Aim of the exercise: Give the entries back exactly, dropping each image.

Recorded data:
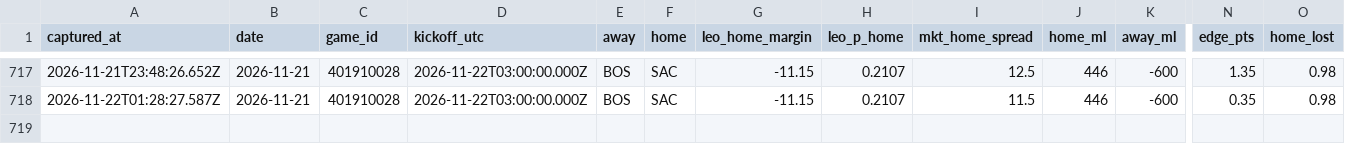
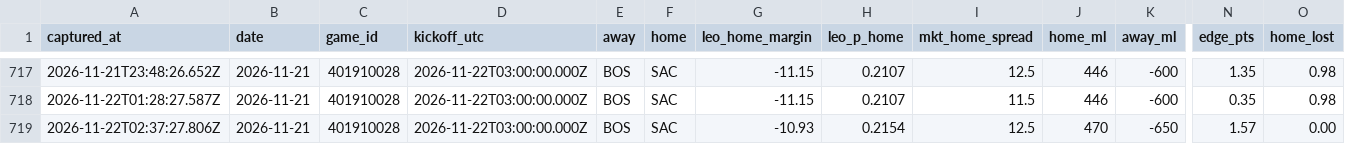
Before and after one commit to flychico/lydiaslab, a CSV file: data/nba/prediction-history.csv, drawn as a sheet; only a part is shown, gaps mark what is left out; rows hold the shown columns only; the diff names each change by its address in the sheet, - before the commit and + after, or states it on an @@ line.

```diff
--- a/data/nba/prediction-history.csv
+++ b/data/nba/prediction-history.csv
+row 719: 2026-11-22T02:37:27.806Z | 2026-11-21 | 401910028 | 2026-11-22T03:00:00.000Z | BOS | SAC | -10.93 | 0.2154 | 12.5 | 470 | -650 | 1.57 | 0.00
```
Also changed, not shown: data/predictions/nba.csv, data/predictions/nba/2026-11-21.csv, 14 other files.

Answer section:
Before and after one commit to flychico/lydiaslab, a CSV file: data/nba/prediction-history.csv, drawn as a sheet; only a part is shown, gaps mark what is left out; rows hold the shown columns only; the diff names each change by its address in the sheet, - before the commit and + after, or states it on an @@ line.

```diff
--- a/data/nba/prediction-history.csv
+++ b/data/nba/prediction-history.csv
+row 719: 2026-11-22T02:37:27.806Z | 2026-11-21 | 401910028 | 2026-11-22T03:00:00.000Z | BOS | SAC | -10.93 | 0.2154 | 12.5 | 470 | -650 | 1.57 | 0.00
```
Also changed, not shown: data/predictions/nba.csv, data/predictions/nba/2026-11-21.csv, 14 other files.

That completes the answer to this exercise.